**Change listing data:**
-----
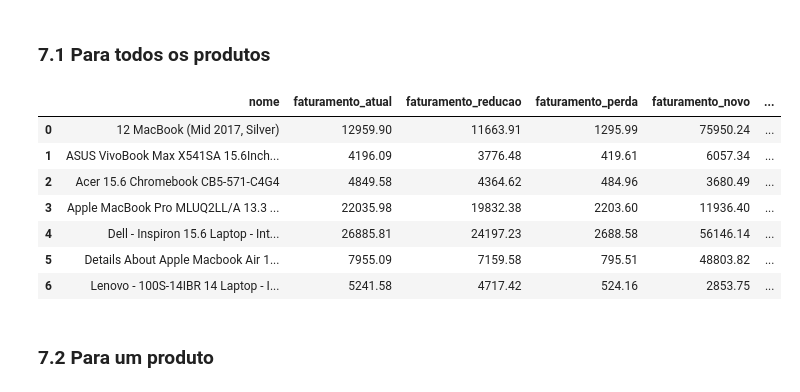
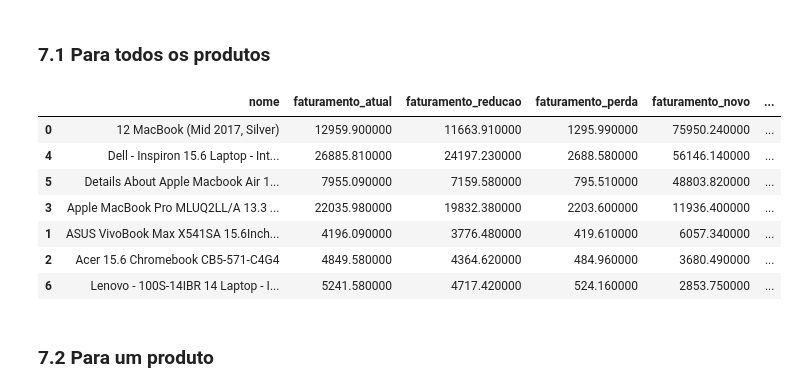
Before and after one commit to leonardonassibfonseca/elasticidade_de_preco, a Jupyter notebook: notebook/PA006.ipynb, the cells around one changed output. Cells and saved outputs as stored; diff of their text form; code cells hidden in the pictures.

```diff
--- a/notebook/PA006.ipynb
+++ b/notebook/PA006.ipynb
@@ -752,41 +753,42 @@ resultado_faturamento = {'nome': [],
                          'faturamento_reducao': [],
                          'faturamento_perda': [],
                          'faturamento_novo': [],
                          'variacao_faturamento': [],
                          'variacao_percentual': []}
 
 for i in range(len(df_elasticidade_ordenada)):
     preco_atual_medio = x_preco[df_elasticidade_ordenada['nome'][i]].mean()
     demanda_atual = y_demanda[df_elasticidade_ordenada['nome'][i]].sum()
     reducao_preco = preco_atual_medio * 0.9
     aumento_demanda = - 0.1 * df_elasticidade_ordenada['elasticidade_de_preco'][i]
     demanda_nova = aumento_demanda * demanda_atual
     faturamento_atual = round(preco_atual_medio * demanda_atual, 2)
     faturamento_novo = round(reducao_preco * demanda_nova, 2)
     faturamento_reducao = round(faturamento_atual * 0.9, 2)
     faturamento_perda = round(faturamento_atual - faturamento_reducao, 2)
     variacao_faturamento = round(faturamento_novo - faturamento_atual, 2)
     variacao_percentual = round(((faturamento_novo - faturamento_atual) / faturamento_atual) * 100, 2)
 
     resultado_faturamento['nome'].append(df_elasticidade_ordenada['nome'][i])
     resultado_faturamento['faturamento_atual'].append(faturamento_atual)
     resultado_faturamento['faturamento_reducao'].append(faturamento_reducao)
     resultado_faturamento['faturamento_perda'].append(faturamento_perda)
     resultado_faturamento['faturamento_novo'].append(faturamento_novo)
     resultado_faturamento['variacao_faturamento'].append(variacao_faturamento)
     resultado_faturamento['variacao_percentual'].append(variacao_percentual)
 
 df_resultado = pd.DataFrame(resultado_faturamento)
-df_resultado
+(df_resultado.sort_values('faturamento_novo', ascending = False)
+            .style.highlight_max(color = 'red', subset = 'faturamento_novo'))
 # %% [output]
 |  | nome | faturamento_atual | faturamento_reducao | faturamento_perda | faturamento_novo | ... |
-| 0 | 12 MacBook (Mid 2017, Silver) | 12959.90 | 11663.91 | 1295.99 | 75950.24 | ... |
-| 1 | ASUS VivoBook Max X541SA 15.6Inch... | 4196.09 | 3776.48 | 419.61 | 6057.34 | ... |
-| 2 | Acer 15.6 Chromebook CB5-571-C4G4 | 4849.58 | 4364.62 | 484.96 | 3680.49 | ... |
-| 3 | Apple MacBook Pro MLUQ2LL/A 13.3 ... | 22035.98 | 19832.38 | 2203.60 | 11936.40 | ... |
-| 4 | Dell - Inspiron 15.6 Laptop - Int... | 26885.81 | 24197.23 | 2688.58 | 56146.14 | ... |
-| 5 | Details About Apple Macbook Air 1... | 7955.09 | 7159.58 | 795.51 | 48803.82 | ... |
-| 6 | Lenovo - 100S-14IBR 14 Laptop - I... | 5241.58 | 4717.42 | 524.16 | 2853.75 | ... |
+| 0 | 12 MacBook (Mid 2017, Silver) | 12959.900000 | 11663.910000 | 1295.990000 | 75950.240000 | ... |
+| 4 | Dell - Inspiron 15.6 Laptop - Int... | 26885.810000 | 24197.230000 | 2688.580000 | 56146.140000 | ... |
+| 5 | Details About Apple Macbook Air 1... | 7955.090000 | 7159.580000 | 795.510000 | 48803.820000 | ... |
+| 3 | Apple MacBook Pro MLUQ2LL/A 13.3 ... | 22035.980000 | 19832.380000 | 2203.600000 | 11936.400000 | ... |
+| 1 | ASUS VivoBook Max X541SA 15.6Inch... | 4196.090000 | 3776.480000 | 419.610000 | 6057.340000 | ... |
+| 2 | Acer 15.6 Chromebook CB5-571-C4G4 | 4849.580000 | 4364.620000 | 484.960000 | 3680.490000 | ... |
+| 6 | Lenovo - 100S-14IBR 14 Laptop - I... | 5241.580000 | 4717.420000 | 524.160000 | 2853.750000 | ... |
 # %%
 path = '/home/leonardo/projetos_/elasticidade_de_preco/dataset'
 df_resultado.to_csv(path + '/df_resultado_negocio.csv')
```
Also changed, not shown: parts of 2 cells of this notebook, 1 other file.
-----
**AIM OF THE TASK:** Extract from the data every line where "cells" shows up.

**RESULT OF THIS EXERCISE:**
Before and after one commit to leonardonassibfonseca/elasticidade_de_preco, a Jupyter notebook: notebook/PA006.ipynb, the cells around one changed output. Cells and saved outputs as stored; diff of their text form; code cells hidden in the pictures.
Also changed, not shown: parts of 2 cells of this notebook, 1 other file.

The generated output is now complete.